If you are of this school of thought, and I am not, you will not like a case lost by the Florida Bar last month. Going forward, a Florida attorney may call himself an expert or a specialist, Searcy v. Florida Bar, No. 4:13-cv-00664 (N.D. Fla. Sept. 30, 2015).

The Florida Bar zealously regulates attorney advertising, for better or worse. It requires an attorney to submit an ad to its Ethics and Advertising Division for approval before publication. It will not approve an ad if the ad contains "deceptive and inherently misleading" statements or represents an attorney is "a specialist, an expert, or other variations of those terms." An example of misleading statements is "references to past results unless such information is objectively verifiable."

The Florida Bar does have a program whereby an attorney may become certified in a particular field of law. An attorney may advertise his certification.

The Florida Bar has this power in part because, unlike the New York State Bar, it is an arm of the State of Florida. To practice in Florida an attorney must be a member of the Florida Bar.

Enter the personal injury law firm Searcy Denney Scarola & Shipley PA of Tallahassee. It submitted for approval 13 pages from its website and materials from its blog.
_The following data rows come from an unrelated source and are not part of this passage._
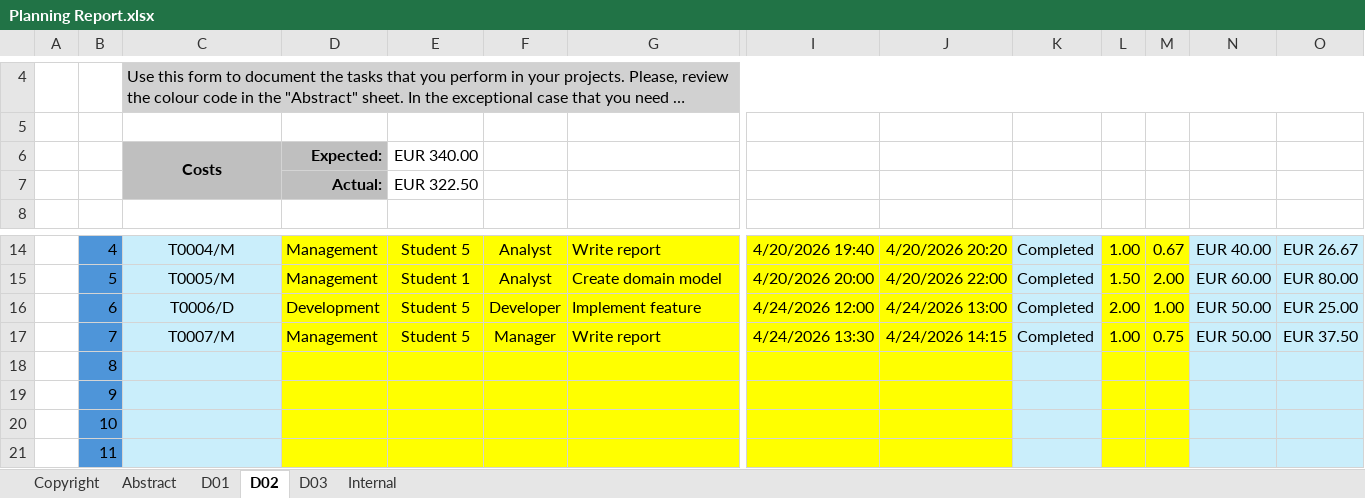
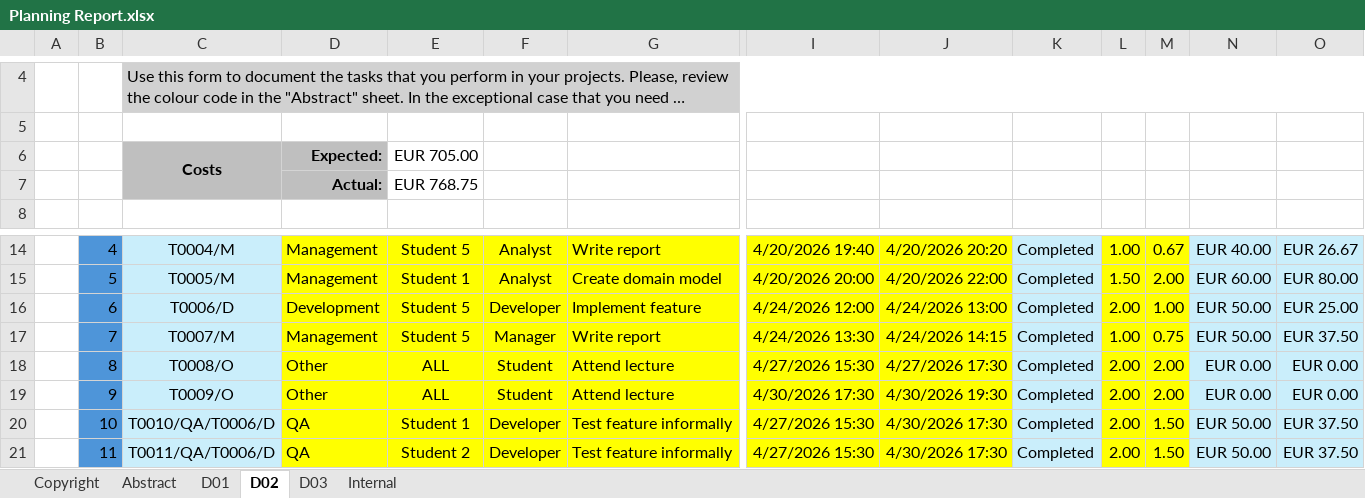
Before and after one commit to AngSanRui/Acme-Starters-B, an Excel workbook: reports/Planning Report.xlsx, sheet D02, drawn as a sheet; only a part is shown, gaps mark what is left out; long unchanged cells end in …; values as stored, in another font and other column widths than the file's, no borders; conditional formats not drawn; the diff covers the shown part only; the diff names each change by its address in the sheet, - before the commit and + after, or states it on an @@ line.

```diff
--- a/reports/Planning Report.xlsx (sheet D02)
+++ b/reports/Planning Report.xlsx (sheet D02)
-E6: EUR 340.00
+E6: EUR 705.00
-E7: EUR 322.50
+E7: EUR 768.75
-C18: (empty)
+C18: T0008/O
-D18:D19: (empty)
+D18:D19: Other
-E18:E19: (empty)
+E18:E19: ALL
-F18:F19: (empty)
+F18:F19: Student
-G18:G19: (empty)
+G18:G19: Attend lecture
-I18: (empty)
+I18: 4/27/2026 15:30
-J18: (empty)
+J18: 4/27/2026 17:30
-K18:K21: (empty)
+K18:K21: Completed
-L18:L21: (empty)
+L18:L21: 2.00
-M18:M19: (empty)
+M18:M19: 2.00
-N18:N19: (empty)
+N18:N19: EUR 0.00
-O18:O19: (empty)
+O18:O19: EUR 0.00
-C19: (empty)
+C19: T0009/O
-I19: (empty)
+I19: 4/30/2026 17:30
-J19: (empty)
+J19: 4/30/2026 19:30
-C20: (empty)
+C20: T0010/QA/T0006/D
-D20:D21: (empty)
+D20:D21: QA
-E20: (empty)
+E20: Student 1
-F20:F21: (empty)
+F20:F21: Developer
-G20:G21: (empty)
+G20:G21: Test feature informally
-I20:I21: (empty)
+I20:I21: 4/27/2026 15:30
-J20:J21: (empty)
+J20:J21: 4/30/2026 17:30
-M20:M21: (empty)
+M20:M21: 1.50
-N20:N21: (empty)
+N20:N21: EUR 50.00
-O20:O21: (empty)
+O20:O21: EUR 37.50
-C21: (empty)
+C21: T0011/QA/T0006/D
-E21: (empty)
+E21: Student 2
```
Also changed, not shown: 96 edited cells elsewhere in this sheet.
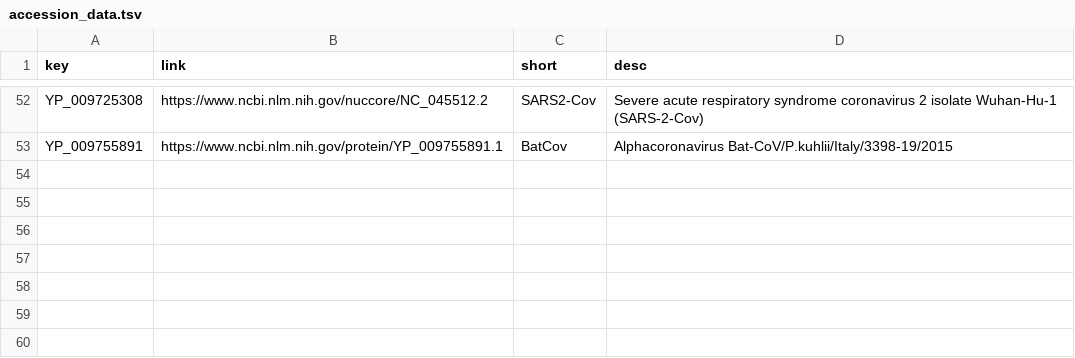
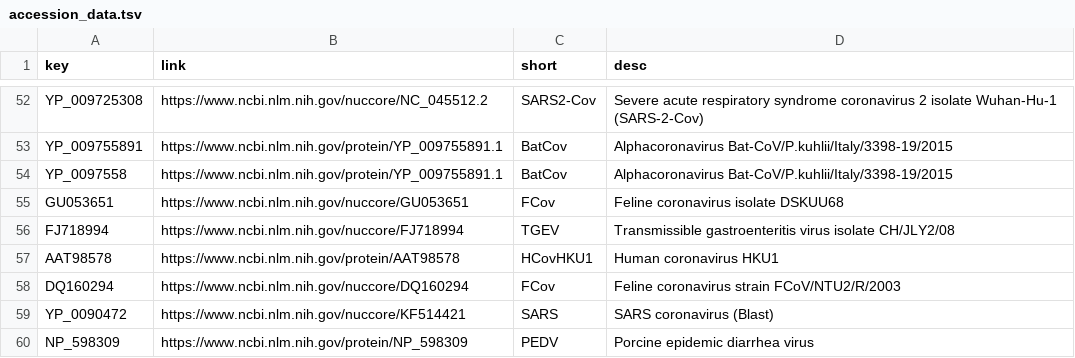
Before and after one commit to galaxyproject/SARS-CoV-2, a TSV file: genomics/7-VariantsDescription/accession_data.tsv, drawn as a sheet; only a part is shown, gaps mark what is left out.

```diff
--- a/genomics/7-VariantsDescription/accession_data.tsv
+++ b/genomics/7-VariantsDescription/accession_data.tsv
@@ -53 +53,8 @@ YP_009725308	https://www.ncbi.nlm.nih.gov/nuccore/NC_045512.2	SARS2-Cov	Severe a
 YP_009755891	https://www.ncbi.nlm.nih.gov/protein/YP_009755891.1	BatCov	Alphacoronavirus Bat-CoV/P.kuhlii/Italy/3398-19/2015
+YP_0097558	https://www.ncbi.nlm.nih.gov/protein/YP_009755891.1	BatCov	Alphacoronavirus Bat-CoV/P.kuhlii/Italy/3398-19/2015
+GU053651	https://www.ncbi.nlm.nih.gov/nuccore/GU053651	FCov	Feline coronavirus isolate DSKUU68
+FJ718994	https://www.ncbi.nlm.nih.gov/nuccore/FJ718994	TGEV	Transmissible gastroenteritis virus isolate CH/JLY2/08
+AAT98578	https://www.ncbi.nlm.nih.gov/protein/AAT98578	HCovHKU1	Human coronavirus HKU1
+DQ160294	https://www.ncbi.nlm.nih.gov/nuccore/DQ160294	FCov	Feline coronavirus strain FCoV/NTU2/R/2003
+YP_0090472	https://www.ncbi.nlm.nih.gov/nuccore/KF514421	SARS	SARS coronavirus (Blast)
+NP_598309	https://www.ncbi.nlm.nih.gov/protein/NP_598309	PEDV	Porcine epidemic diarrhea virus
```
Also changed, not shown: 1 other file.
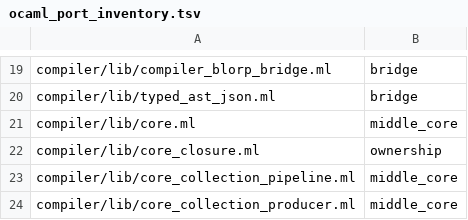
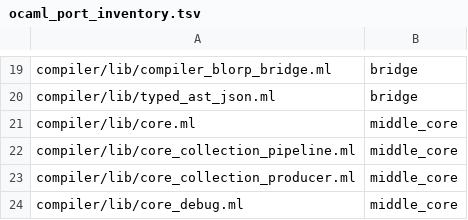
Before and after one commit to kablorp/blorp, a TSV file: compiler/blorp/src/stage_99_meta/ocaml_port_inventory.tsv, drawn as a sheet; only a part is shown, gaps mark what is left out; the shorter side is filled out with more unchanged rows; the diff names each change by its address in the sheet, - before the commit and + after, or states it on an @@ line.

Commit message:
blorp function reference adaption.

```diff
--- a/compiler/blorp/src/stage_99_meta/ocaml_port_inventory.tsv
+++ b/compiler/blorp/src/stage_99_meta/ocaml_port_inventory.tsv
-row 22: compiler/lib/core_closure.ml | ownership
```
Also changed, not shown: 43 other files.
On the website the firm made several political statements, such as "when it comes to 'tort reform,' there is a single winner: the insurance industry." It also asserted "32 years of experience handling mass tort cases, resulting in justice for clients" and being "one of the few law firms in the country to successfully represent innocent victims of dangerous herbal supplements."

The Ethics and Advertising Division, to quote the court, "provided rather remarkable responses" to the submission. The political statements were not objectively verifiable and thus prohibited. Similarly, the assertions about handling mass tort cases and representing herbal supplement victims were prohibited because "justice" and "successfully" were not objectively verifiable. Apparently, the Division also disapproved of the assertions because they implied the firm's attorneys were specialists or experts.
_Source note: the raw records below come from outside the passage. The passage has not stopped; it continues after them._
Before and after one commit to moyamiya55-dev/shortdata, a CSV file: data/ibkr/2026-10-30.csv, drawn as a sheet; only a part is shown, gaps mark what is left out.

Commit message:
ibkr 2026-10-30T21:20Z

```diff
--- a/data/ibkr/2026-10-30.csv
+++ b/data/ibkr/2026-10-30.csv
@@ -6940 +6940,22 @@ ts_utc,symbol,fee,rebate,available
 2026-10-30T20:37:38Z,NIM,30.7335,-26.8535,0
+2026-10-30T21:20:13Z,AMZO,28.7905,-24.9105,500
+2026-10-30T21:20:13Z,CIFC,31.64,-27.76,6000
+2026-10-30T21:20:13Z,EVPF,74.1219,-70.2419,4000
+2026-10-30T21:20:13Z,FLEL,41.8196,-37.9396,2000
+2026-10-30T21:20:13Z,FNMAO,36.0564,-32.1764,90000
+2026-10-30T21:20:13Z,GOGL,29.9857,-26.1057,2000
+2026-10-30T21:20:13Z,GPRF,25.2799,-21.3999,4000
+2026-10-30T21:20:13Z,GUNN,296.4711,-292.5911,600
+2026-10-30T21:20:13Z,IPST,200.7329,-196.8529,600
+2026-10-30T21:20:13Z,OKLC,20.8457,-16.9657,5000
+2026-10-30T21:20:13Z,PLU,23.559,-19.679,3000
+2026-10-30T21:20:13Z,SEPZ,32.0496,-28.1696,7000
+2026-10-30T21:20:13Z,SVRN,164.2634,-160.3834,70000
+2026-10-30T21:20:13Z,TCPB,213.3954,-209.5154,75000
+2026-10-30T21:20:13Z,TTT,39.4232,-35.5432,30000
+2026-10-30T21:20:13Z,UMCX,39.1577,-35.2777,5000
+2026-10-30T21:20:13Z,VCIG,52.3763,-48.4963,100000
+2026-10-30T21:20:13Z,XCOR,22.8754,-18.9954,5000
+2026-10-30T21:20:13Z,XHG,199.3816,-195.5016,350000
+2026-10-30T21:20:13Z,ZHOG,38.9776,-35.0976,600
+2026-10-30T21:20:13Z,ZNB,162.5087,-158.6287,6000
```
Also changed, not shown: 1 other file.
The partners sued, alleging the bar violated their First Amendment rights. In particular, they attacked the two rules invoked to strike their postings.

In its pleadings, the Bar backed off from its "obviously unconstitutional position" the political statements could not be posted. But it held firm the assertions violated the rules prohibiting misleading advertisements and statements on expertise.

On its face the objectively-verifiable rule does not proscribe a statement about an attorney achieving justice or success for clients. The plaintiffs did not appeal the decision of the Division to the Board of Governors. The board could have interpreted the rule in a constitutional manner. The plaintiffs' failure to appeal made their challenge of the objectively-verifiable rule premature, so held the court.

In dicta the court strongly hinted if the board did back the decision of the Division, it would have found the rule as applied to be unconstitutional.

On the other hand the no-expert rule clearly limited what the plaintiffs can say and their challenge of the rule was ripe.

Lawyer advertising is commercial speech, which, like any other form of commercial speech, a state may regulate to protect the public, Bates v. State Bar of Ariz., 433 U.S. 350 (1977). If the speech concerns unlawful activity or is misleading, a state may freely regulate it, including prohibit it.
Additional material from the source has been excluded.